Ricks repeats fashionable bunk about the Iraq war.


Mario Loyola

Philip Graham, who published the Washington Post before his better half, Katharine, took over in the early 1960s, is credited with the aphorism, “Journalism is the first draft of history.” But that first draft is never detached from the events it relates. It becomes part of our history — preserving, among other things, a sometimes priceless record of what George Orwell called “the fashionable bunk of the moment.”

If there were a Pulitzer Prize for outstanding susceptibility to “fashionable bunk.” it would go hands-down to Bob Woodward of the Washington Post for his four trendy (mostly non-fiction) novels about the administration of George W. Bush. But his Post colleague Thomas Ricks, author of the Iraq war classic Fiasco, would deserve an honorable mention. His latest book — The Gamble: General David Petraeus and the American Military Adventure in Iraq, 2006–2008 — is better than the typical Woodward book in several ways. First, he does not try to color his narrative with the novelist’s omniscience of the inner feelings and motives of the characters, the most cloying and silly aspect of Woodward’s books. Second, he usually offers some indication of where he got his information. And third, he often presents his own opinions as his own opinions, a refreshing departure from today’s journalism.

Following the Woodward method, Ricks interviewed enough people that he can quote somebody saying pretty much whatever he wants said in support of his narrative, and he puts those who gave him the greatest access in the most favorable light. Ricks had surprising access to a lot of senior people. Gen. Jack Keane, one of the signal proponents of the surge, reports being surprised at how much information Ricks already had by the time of their interview.

But in the absence of archival research, this mountain of quotations fails to communicate so many critical aspects of what happened – and of how decisions were made — that it would risk incoherence if it had to stand on its own as history. Ricks solves that problem by weaving his reportage around the most familiar propositions of the conventional media narrative: 1) Rumsfeld and his senior generals stubbornly refused to implement a proper counterinsurgency strategy and nearly caused a disaster; 2) the surge has succeeded militarily but failed politically; 3) democracy is a pipe dream in Iraq, where “lots of little Saddams” have replaced the one we toppled; 4) the Iraq war has been most of all a victory for Iran; and 5) Obama will be fighting the Iraq war long into the future, with an uncertain outcome.

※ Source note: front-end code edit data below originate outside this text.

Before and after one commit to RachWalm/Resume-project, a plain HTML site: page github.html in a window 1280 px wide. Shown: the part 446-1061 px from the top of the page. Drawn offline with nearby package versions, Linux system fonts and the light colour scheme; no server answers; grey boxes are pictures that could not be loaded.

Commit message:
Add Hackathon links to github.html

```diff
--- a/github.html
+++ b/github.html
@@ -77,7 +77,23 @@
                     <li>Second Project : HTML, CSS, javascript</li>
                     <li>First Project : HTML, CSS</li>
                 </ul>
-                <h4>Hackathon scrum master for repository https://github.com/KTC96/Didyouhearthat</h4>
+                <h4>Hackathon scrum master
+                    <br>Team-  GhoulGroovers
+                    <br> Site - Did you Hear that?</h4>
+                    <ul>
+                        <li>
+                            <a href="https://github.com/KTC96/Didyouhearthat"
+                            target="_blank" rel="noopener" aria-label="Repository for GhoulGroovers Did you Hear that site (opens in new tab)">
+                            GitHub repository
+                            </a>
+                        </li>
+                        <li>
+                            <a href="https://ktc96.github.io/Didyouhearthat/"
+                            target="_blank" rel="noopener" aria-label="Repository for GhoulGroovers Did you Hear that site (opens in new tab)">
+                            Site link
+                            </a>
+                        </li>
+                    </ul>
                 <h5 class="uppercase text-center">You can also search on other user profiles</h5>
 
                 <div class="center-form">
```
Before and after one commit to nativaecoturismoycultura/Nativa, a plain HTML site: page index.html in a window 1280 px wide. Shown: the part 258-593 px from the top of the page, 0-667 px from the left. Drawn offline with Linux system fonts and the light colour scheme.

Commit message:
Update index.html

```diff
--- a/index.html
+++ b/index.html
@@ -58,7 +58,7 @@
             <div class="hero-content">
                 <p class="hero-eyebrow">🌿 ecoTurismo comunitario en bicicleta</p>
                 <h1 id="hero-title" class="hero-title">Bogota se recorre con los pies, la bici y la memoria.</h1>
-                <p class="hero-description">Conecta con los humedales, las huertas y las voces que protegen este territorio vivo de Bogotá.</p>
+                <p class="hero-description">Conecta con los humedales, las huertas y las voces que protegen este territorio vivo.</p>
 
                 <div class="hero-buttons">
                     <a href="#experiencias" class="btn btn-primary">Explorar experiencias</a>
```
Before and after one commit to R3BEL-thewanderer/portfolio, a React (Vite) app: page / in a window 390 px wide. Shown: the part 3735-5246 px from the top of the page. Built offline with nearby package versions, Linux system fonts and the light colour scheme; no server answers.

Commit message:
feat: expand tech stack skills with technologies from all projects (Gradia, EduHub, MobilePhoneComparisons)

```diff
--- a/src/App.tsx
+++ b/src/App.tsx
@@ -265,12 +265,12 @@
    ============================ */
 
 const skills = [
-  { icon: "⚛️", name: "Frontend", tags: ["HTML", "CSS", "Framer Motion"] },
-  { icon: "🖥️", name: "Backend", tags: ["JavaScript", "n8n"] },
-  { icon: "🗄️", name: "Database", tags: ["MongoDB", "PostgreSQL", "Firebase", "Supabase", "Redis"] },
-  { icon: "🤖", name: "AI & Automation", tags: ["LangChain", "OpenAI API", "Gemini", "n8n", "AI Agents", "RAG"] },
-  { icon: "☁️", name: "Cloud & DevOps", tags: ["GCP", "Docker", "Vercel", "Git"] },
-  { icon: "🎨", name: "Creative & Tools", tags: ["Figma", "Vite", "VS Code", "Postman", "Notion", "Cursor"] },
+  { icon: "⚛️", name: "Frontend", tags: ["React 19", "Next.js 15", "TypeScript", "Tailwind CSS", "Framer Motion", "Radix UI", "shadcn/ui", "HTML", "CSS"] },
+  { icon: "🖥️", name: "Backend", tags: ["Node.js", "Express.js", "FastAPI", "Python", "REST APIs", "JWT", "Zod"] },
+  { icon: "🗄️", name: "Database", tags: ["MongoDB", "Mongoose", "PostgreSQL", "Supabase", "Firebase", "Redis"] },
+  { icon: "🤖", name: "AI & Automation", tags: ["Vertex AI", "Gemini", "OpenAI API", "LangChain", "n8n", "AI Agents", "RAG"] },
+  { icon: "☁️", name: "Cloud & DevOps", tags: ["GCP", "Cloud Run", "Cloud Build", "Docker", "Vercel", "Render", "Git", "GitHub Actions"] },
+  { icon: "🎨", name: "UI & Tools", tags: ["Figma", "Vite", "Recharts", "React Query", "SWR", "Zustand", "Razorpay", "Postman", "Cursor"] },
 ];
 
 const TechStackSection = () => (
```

Each of these propositions is seriously flawed if not completely wrong.

One of the principal myths of the Iraq war rests on the tendency, which Americans have shown in all their wars, to believe that a flawlessly executed war is a reasonable thing to expect and that anything short of perfection is evidence of incompetence or malfeasance. Donald Rumsfeld and the senior military command during the 2003–06 period (mainly Gens. Dick Meyers, Peter Pace, John Abizaid, Mike Sanchez, and John Casey) are commonly criticized for stubbornly ignoring the evidence that their strategy was failing, compounding the initial error of invading with too few troops. By the end of 2006, according to such critics as General Keane, the prevailing strategy of a light footprint, targeted counter-terror operations, and gradual transition to Iraqi control was leading America toward defeat in Iraq.

With characteristic hyperbole, Ricks claims that “in the fall of 2006, Jack Keane effectively became chairman of the Joint Chiefs of Staff.” Keane sees his role more modestly, of course, but he and the American Enterprise Institute’s Fred Kagan certainly had an important part in pushing for a new strategy. The Gamble’s disjointed narrative elides the fact that the National Security Council staff was already well advanced in its own review of strategy options, committed to rescuing the situation in Iraq.